I would like to first point out that both St. Francis of Assisi and St. Alphonsus Liguori had very deep devotions to the Sacred Passion of Christ and this spilled out into their intimate spirituality of Jesus Crucified.

St. Francis of Assisi was traditionally only a deacon and the first official stigmatized saint. Great was his devotion to the Passion of Christ. One day he heard the Lord telling him to “Rebuild My Church. One day when Francis went out to meditate in the fields he was passing by the church of San Damiano which was threatened to collapse because of extreme age.
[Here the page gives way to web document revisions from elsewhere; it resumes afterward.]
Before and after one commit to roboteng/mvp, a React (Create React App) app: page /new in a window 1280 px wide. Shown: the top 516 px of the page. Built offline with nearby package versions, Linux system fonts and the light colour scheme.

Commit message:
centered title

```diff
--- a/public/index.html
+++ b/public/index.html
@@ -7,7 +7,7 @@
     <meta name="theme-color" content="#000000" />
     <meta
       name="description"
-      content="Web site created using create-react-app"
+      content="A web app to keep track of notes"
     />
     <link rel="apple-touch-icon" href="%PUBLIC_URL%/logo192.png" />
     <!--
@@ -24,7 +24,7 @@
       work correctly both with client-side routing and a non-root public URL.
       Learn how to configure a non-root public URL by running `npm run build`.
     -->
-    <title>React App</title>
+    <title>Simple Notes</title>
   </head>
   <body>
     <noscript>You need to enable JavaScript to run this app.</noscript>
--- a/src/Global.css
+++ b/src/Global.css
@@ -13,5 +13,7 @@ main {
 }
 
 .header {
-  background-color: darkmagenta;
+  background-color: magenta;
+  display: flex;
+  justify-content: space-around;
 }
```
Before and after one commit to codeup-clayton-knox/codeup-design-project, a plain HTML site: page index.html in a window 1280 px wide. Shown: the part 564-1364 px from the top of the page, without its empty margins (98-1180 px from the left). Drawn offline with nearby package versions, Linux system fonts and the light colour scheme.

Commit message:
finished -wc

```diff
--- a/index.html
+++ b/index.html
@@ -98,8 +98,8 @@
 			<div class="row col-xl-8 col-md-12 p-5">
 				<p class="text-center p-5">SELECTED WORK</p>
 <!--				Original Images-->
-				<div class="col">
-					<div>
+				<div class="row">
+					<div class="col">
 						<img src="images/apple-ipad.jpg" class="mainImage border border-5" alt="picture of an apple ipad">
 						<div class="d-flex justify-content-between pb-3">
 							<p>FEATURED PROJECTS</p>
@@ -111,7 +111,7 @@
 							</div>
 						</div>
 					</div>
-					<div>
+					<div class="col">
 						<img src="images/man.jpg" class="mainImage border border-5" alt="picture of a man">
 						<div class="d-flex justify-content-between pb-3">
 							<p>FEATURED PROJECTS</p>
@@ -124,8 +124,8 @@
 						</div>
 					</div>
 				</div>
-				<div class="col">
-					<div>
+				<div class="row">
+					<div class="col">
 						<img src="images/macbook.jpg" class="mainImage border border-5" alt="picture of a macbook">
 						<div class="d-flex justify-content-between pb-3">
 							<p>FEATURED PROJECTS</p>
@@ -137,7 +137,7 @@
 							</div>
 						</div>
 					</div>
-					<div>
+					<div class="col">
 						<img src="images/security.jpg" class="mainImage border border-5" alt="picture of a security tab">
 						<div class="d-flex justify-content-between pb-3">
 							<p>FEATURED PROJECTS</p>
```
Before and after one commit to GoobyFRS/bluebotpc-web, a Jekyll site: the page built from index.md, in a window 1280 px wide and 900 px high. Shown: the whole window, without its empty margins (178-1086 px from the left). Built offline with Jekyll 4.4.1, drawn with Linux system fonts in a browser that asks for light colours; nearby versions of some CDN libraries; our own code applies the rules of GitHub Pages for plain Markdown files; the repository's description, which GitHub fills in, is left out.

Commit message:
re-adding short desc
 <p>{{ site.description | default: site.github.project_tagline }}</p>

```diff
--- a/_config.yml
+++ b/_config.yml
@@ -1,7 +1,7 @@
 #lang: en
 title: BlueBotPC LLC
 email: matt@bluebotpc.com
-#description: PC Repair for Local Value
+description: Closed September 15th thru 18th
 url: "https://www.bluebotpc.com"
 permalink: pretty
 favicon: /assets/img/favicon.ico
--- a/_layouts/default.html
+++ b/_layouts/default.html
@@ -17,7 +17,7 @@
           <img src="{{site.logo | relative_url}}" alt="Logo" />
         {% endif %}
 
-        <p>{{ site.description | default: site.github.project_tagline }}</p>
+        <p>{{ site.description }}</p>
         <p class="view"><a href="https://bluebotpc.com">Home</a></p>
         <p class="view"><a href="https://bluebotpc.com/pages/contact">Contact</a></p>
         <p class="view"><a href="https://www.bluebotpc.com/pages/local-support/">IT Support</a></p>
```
Inspired by the Spirit, he went inside to pray. Kneeling before an image of the Crucified, he was filled with great fervor and consolation as he prayed. While his tear-filled eyes were gazing at the Lord’s cross, he heard with his bodily ears a voice coming from the cross, telling him three times, ‘Francis, go repair my house, as you see, it is falling into ruin’” (Life of St. Francis, St. Bonaventure).

Today, the Franciscans use a San Damiano Cross. It is recognizable in many Franciscan houses of worship and places. Francis would be pleased that much attention be given to Christ on The Cross.

St. Alphonsus Liguori equally had a tremendous devotion to the Christ Crucified and was the founder of the Congregation of the Most Holy Redeemer also known as the Redemptorists. You can recall the phrase from their version: “We adore You, O Christ, and we praise You, because by Your Holy Cross You have redeemed the world. “

The two forms of the Way of the Cross are encouraged by Holy Mother Church. The Franciscan form is not only older, it is considered the traditional Way of the Cross. In fact up until Vatican II, the erection of the Fourteen (14) Stations of the Cross was reserved to be erected by Franciscan Friars only: Their Way of the Cross flows out from a Franciscan spirituality. It also notes how Francis saw the Lord Crucified and receive a stigmata.

The Way of the Cross according to St. Alphonsus  follows a Redemptorist spirituality which has more of a liturgical flavor, which can be see as it has the Stabat Mater impregnated in this devotion. It [puts St. Mary squarely in the Passion of her Son, she is faithful to Jesus to the end. The Stabat Mater is from a 13th-century Christian hymn to Mary, which portrays her suffering as Jesus Christ’s mother during his crucifixion. “Stabat Mater dolorosa” means “the sorrowful mother was standing (there at Calvary)” The Patroness of the Redemptorists is the Blessed Virgin Mary under the title “Immaculate Conception,” of which St. Alphonsus was the strong propagator even before Marian Dogma was officially promulgated.

In areas with a Franciscan Influence will probably use the Franciscan form of the Way of the Cross; while parishes that have a great Marian devotion may tend to say the Stations of the Cross of St. Alphonsus Liguori.  In any case, both forms are to be encouraged.

This Year of the Eucharist I composed a Way of the Cross at Adoration time.  We used it all Friday nights of Lent, at 6:30 p.m. as we began our usual Adoration time/ Holy Hour.  A few years ago I composed a Laudato Si Stations collection, based on the ecological emphasis of Pope Francis.

The Stations of the Cross or the Way of the Cross, is also known as the Way of Sorrows or the Via Crucis or Via Dolorosa.  It refers to a series of images depicting Jesus on the day of His crucifixion. and accompanying prayers. The stations grew out of imitations of the one done for a long time in Jerusalem in its streets, on a traditional processional route symbolizing the path Jesus walked to Mt. Calvary. The objective of the stations is to help the Christian faithful to make a special prayer with Christ’ final passion.

One thought on “The Good Friday Way of the Cross

Leave a Reply

Your email address will not be published. Required fields are marked *